I returned to my temple after about an hour walking through the cemetery, and started getting ready for bed since the morning service was set for 7:00 am. Since the temple is very open, the hallways are really drafty at night, but once you enter your room (which is just via a sliding door), you instantly warm up due to the heater.
In what seemed like no time at all, the monks were ringing the gongs to signal the morning service. I went downstairs and joined the 10-or-so other guests (mostly Japanese) in the treasure room of the temple. Two monks begin their chanting, and for around 30 minutes they continued, taking very small breaths. Even though I couldn’t understand the archaic form of Japanese they were chanting in, it was still amazing to see their discipline and devotion. It was really cold in there (I was wearing around 5 layers), but both monks just had their robes on.
Pictures were unfortunately not allowed, but I got enough of the temple and surrounding autumn foliage to compensate.
I was in Koyasan less than 24 hours, but it was a surreal experience, even after all the countless temples I visited in Kyoto.
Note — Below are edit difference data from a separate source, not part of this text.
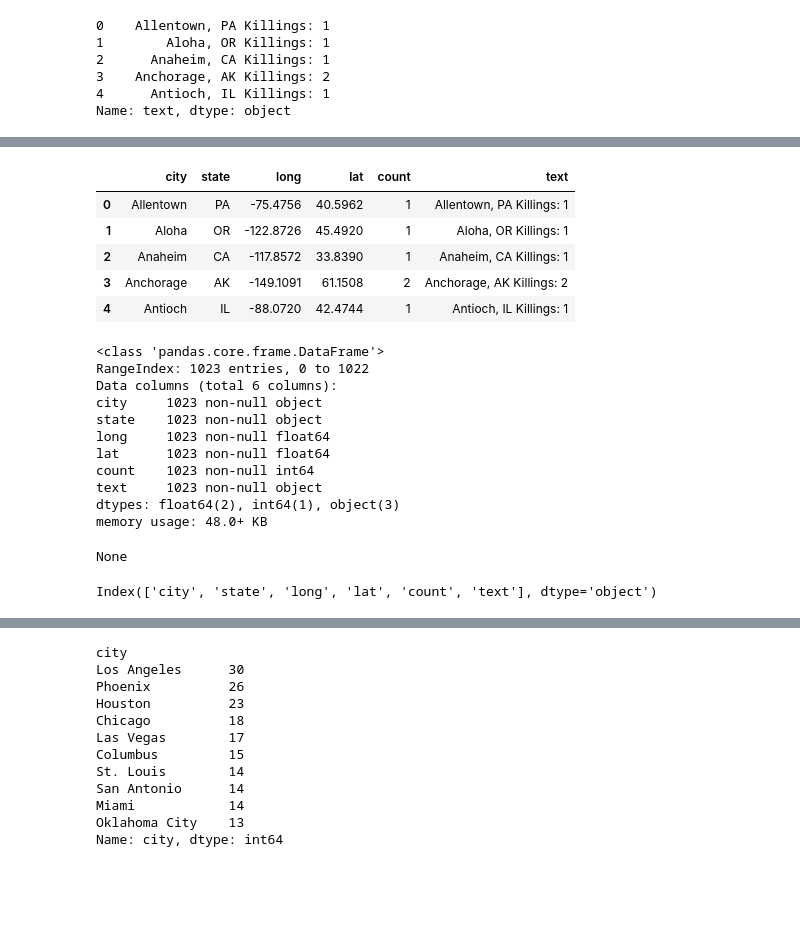
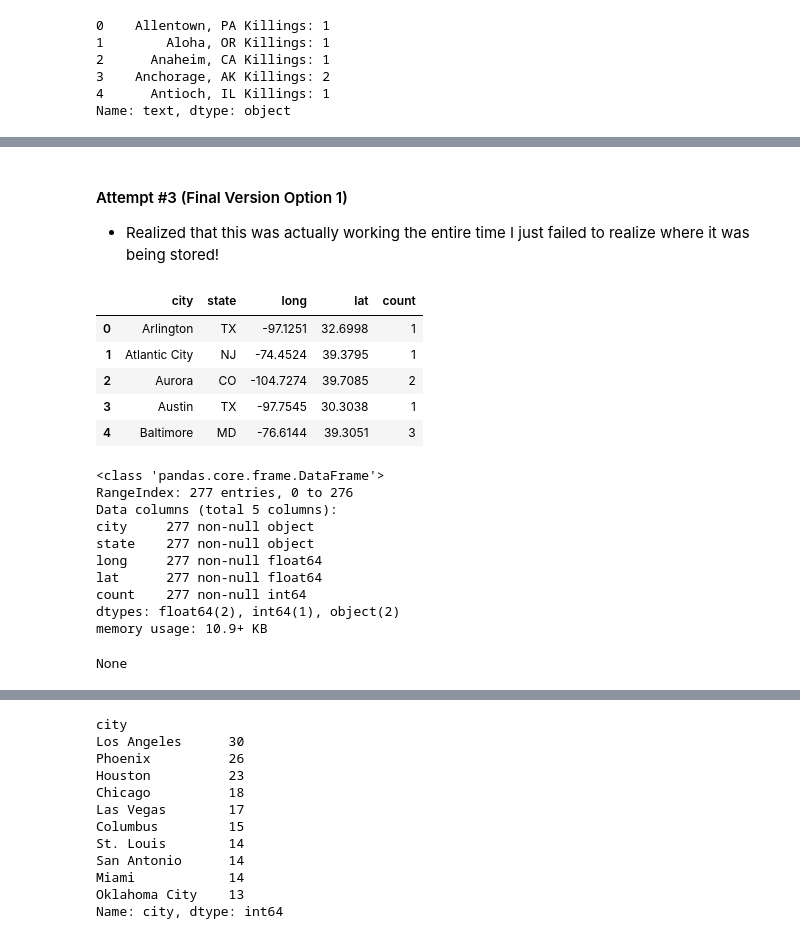
Before and after one commit to ayana-dawkins/GA_DS_Assignments, a Jupyter notebook: Final Data Identification EDA.ipynb, the cells around one changed output, grey strips where cells are left out. Cells and saved outputs as stored; diff of their text form; code cells hidden in the pictures; blank space fills up the shorter version.

```diff
--- a/Final Data Identification EDA.ipynb
+++ b/Final Data Identification EDA.ipynb
@@ -406,0 +539,7 @@ AttributeError: 'Series' object has no attribute 'get_dummies'
+# %%
+#df['threat_level'].get_dummies()
+#df['threat_level_dummies'] =
+x = pd.get_dummies(df['threat_level'])
+x2 = x[['attack']]
+# %%
+df = pd.concat([df, x2], sort=False)
@@ -544,5 +680,6 @@ Problem: can't just join on city because there are multiple states with the same
 # %%
-df_location = df_location[['city_ascii','state','lat', 'long','population']]
+df_location = pd.read_csv('data/city_demographics.csv', index_col=0)
+df_location = df_location[['city_ascii','lat', 'long','population','state']]
 # %%
 df_location.head()
 # %% [output]
@@ -671,6 +817,9 @@ axes.hold is deprecated.
     for more details.
 [<matplotlib.lines.Line2D at 0x...>]
 [figure]
+# %% [markdown]
+#### Attempt #3 (Final Version Option 1)
+- Realized that this was actually working the entire time I just failed to realize where it was being stored!
 # %%
 import pandas as pd
 import gmplot
@@ -680,24 +827,27 @@ raw_data = df_for_map
+# %%
+raw_data = df_for_map
+raw_data_black = df[df['race'] == 'B']
+raw_data_black = raw_data_black.groupby(['city','state','long','lat'])[['state']].size().reset_index(name='count')
 # %%
-display(raw_data.head(n=5))
-display(raw_data.info())
-latitudes = raw_data['lat']
-longitudes = raw_data['long']
+display(raw_data_black.head(n=5))
+display(raw_data_black.info())
+latitudes = raw_data_black['lat']
+longitudes = raw_data_black['long']
 # %% [output]
-|  | city | state | long | lat | count | text |
-| 0 | Allentown | PA | -75.4756 | 40.5962 | 1 | Allentown, PA Killings: 1 |
-| 1 | Aloha | OR | -122.8726 | 45.4920 | 1 | Aloha, OR Killings: 1 |
-| 2 | Anaheim | CA | -117.8572 | 33.8390 | 1 | Anaheim, CA Killings: 1 |
-| 3 | Anchorage | AK | -149.1091 | 61.1508 | 2 | Anchorage, AK Killings: 2 |
-| 4 | Antioch | IL | -88.0720 | 42.4744 | 1 | Antioch, IL Killings: 1 |
+|  | city | state | long | lat | count |
+| 0 | Arlington | TX | -97.1251 | 32.6998 | 1 |
+| 1 | Atlantic City | NJ | -74.4524 | 39.3795 | 1 |
+| 2 | Aurora | CO | -104.7274 | 39.7085 | 2 |
+| 3 | Austin | TX | -97.7545 | 30.3038 | 1 |
+| 4 | Baltimore | MD | -76.6144 | 39.3051 | 3 |
 <class 'pandas.core.frame.DataFrame'>
-RangeIndex: 1023 entries, 0 to 1022
-Data columns (total 6 columns):
-city     1023 non-null object
-state    1023 non-null object
-long     1023 non-null float64
-lat      1023 non-null float64
-count    1023 non-null int64
-text     1023 non-null object
-dtypes: float64(2), int64(1), object(3)
-memory usage: 48.0+ KB
+RangeIndex: 277 entries, 0 to 276
+Data columns (total 5 columns):
+city     277 non-null object
+state    277 non-null object
+long     277 non-null float64
+lat      277 non-null float64
+count    277 non-null int64
+dtypes: float64(2), int64(1), object(2)
+memory usage: 10.9+ KB
 None
@@ -706,7 +856,3 @@ gmap = gmplot.GoogleMapPlotter(34.0522, -118.2437, 10)
 # %%
 gmap.heatmap(latitudes, longitudes)
-# %%
-df_for_map.columns
-# %% [output]
-Index(['city', 'state', 'long', 'lat', 'count', 'text'], dtype='object')
 # %%
```
Also changed, not shown: parts of 86 cells of this notebook, 2 other files.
Unlike the majority of temples across Japan though, those in Koyasan are considerably less extravagant, but make up for it with the calm simplicity in their surroundings. Everything is quiet, clean and free of city traffic, lights and crowds.
Anyway, I’m now in Kyoto for the next 3 days, so I am going to try and finish up what I wanted to see and do here. It’s been a great 10 days or so in this region of Japan (called Kansai), complete with polar opposites of sights: the touristy shrines in Kyoto, to the buzzing metropolis of Osaka, and finally to the secluded respite at Koyasan.